Knowing how to act on the golf course is the essence of etiquette and because golf is often linked with doing business, it can pay off to know what you’re doing when you step on a golf course with a boss or client. Many corporations want their employees to know the basics of how act on the golf course, and the connection between golf and business is so strong that college courses across the country are offered to help the new golfer.
But whether you use golf for business or have no other agenda besides having fun, the guidelines for etiquette are simple and most are common sense -- like don’t use foul or abusive language; don’t cheat, throw clubs or talk when another golfer is ready to play.
Others are a bit more specific.
Before you play a shot make sure the group ahead of you is out of range and if you do hit a ball that might hit someone, holler the golf warning signal “Fore!” When you finish playing from a bunker, rake it free of footprints and divots. This is one of the most violated rules of behavior and experienced golfers get upset when they see somebody leave a mess in the bunker -- so don’t.
Take 20 minutes and read the rule book. Don’t try to memorize it but simply get the flavor of the rules of the game you’re playing.
When you injure the course in some way, repair it the best way you can -- fix your divots and repair your ball marks. Did I mention raking your mess in the bunkers?
Play without delay. That doesn't mean you have to race around the course, but you should keep up with the pace of play.
Here are some pace-of-play killers: Stopping near the green you’ve just left to record your score.

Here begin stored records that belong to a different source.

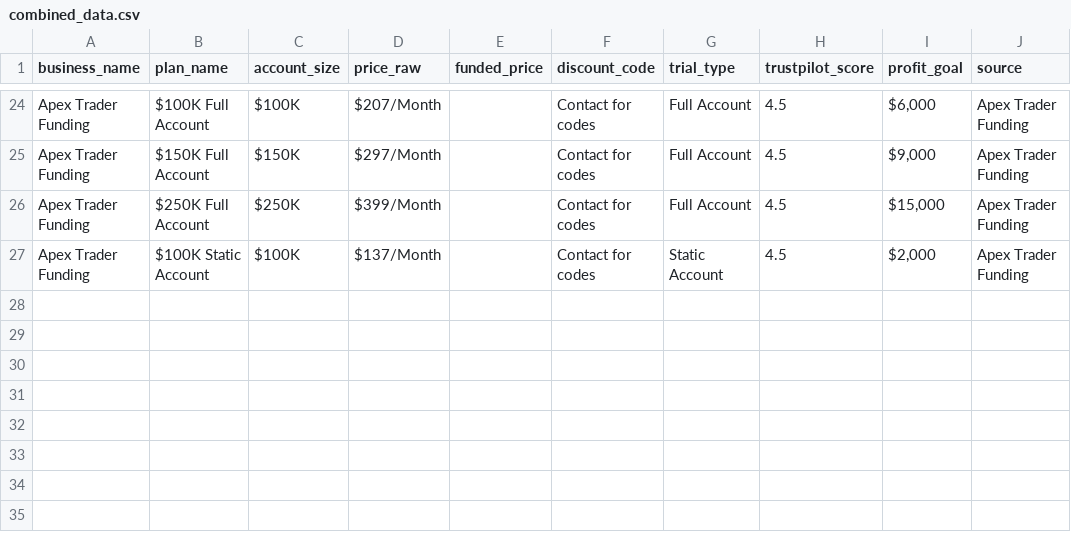
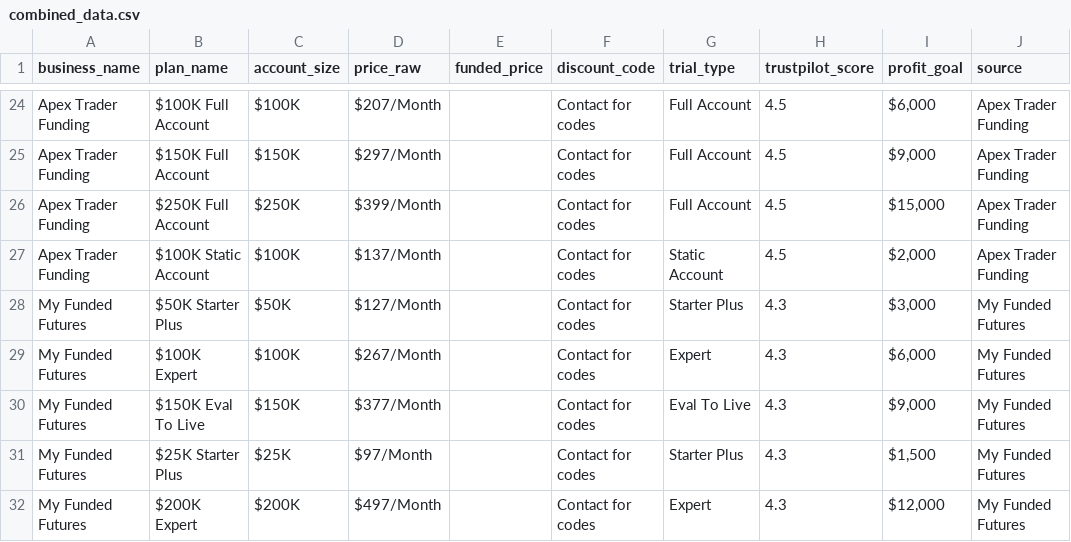
Before and after one commit to JustinLuft/propdatascraper, a CSV file: combined_data.csv, drawn as a sheet; only a part is shown, gaps mark what is left out; the diff covers the shown part only; the diff names each change by its address in the sheet, - before the commit and + after, or states it on an @@ line.

```diff
--- a/combined_data.csv
+++ b/combined_data.csv
+row 28: My Funded Futures | $50K Starter Plus | $50K | $127/Month |  | Contact for codes | Starter Plus | 4.3 | $3,000 | My Funded Futures
+row 29: My Funded Futures | $100K Expert | $100K | $267/Month |  | Contact for codes | Expert | 4.3 | $6,000 | My Funded Futures
+row 30: My Funded Futures | $150K Eval To Live | $150K | $377/Month |  | Contact for codes | Eval To Live | 4.3 | $9,000 | My Funded Futures
+row 31: My Funded Futures | $25K Starter Plus | $25K | $97/Month |  | Contact for codes | Starter Plus | 4.3 | $1,500 | My Funded Futures
+row 32: My Funded Futures | $200K Expert | $200K | $497/Month |  | Contact for codes | Expert | 4.3 | $12,000 | My Funded Futures
```
Also changed, not shown: 14 moved rows elsewhere in this file.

This not only dangerous but a very annoying habit, especially to the group behind you waiting to hit. Write your score down on the next tee. Don’t give a lesson during a round -- a pointer or two is OK but save your instruction for the practice tee where there is nobody behind you waiting to play. Practice shots or mulligans have no place on the course. Be ready to play when it’s your turn, and if you’re holding up the course, let the faster players through.
This last one is a bit more complicated. The pace-of-play standard is usually set up for foursomes, but at some courses they let twosomes and even singles out on the course during crowded times. This is management's fault for not pairing groups together to make foursomes. While it’s not your fault, if you’re a twosome on a crowded day, be prepared to wait because letting you through every group you caught up with would plug the course up.
--T.J. Tomasi, Ph.D., PGA Center for Golf Learning and Performance Port St. Lucie, Fla. (Photo by Angus Murray)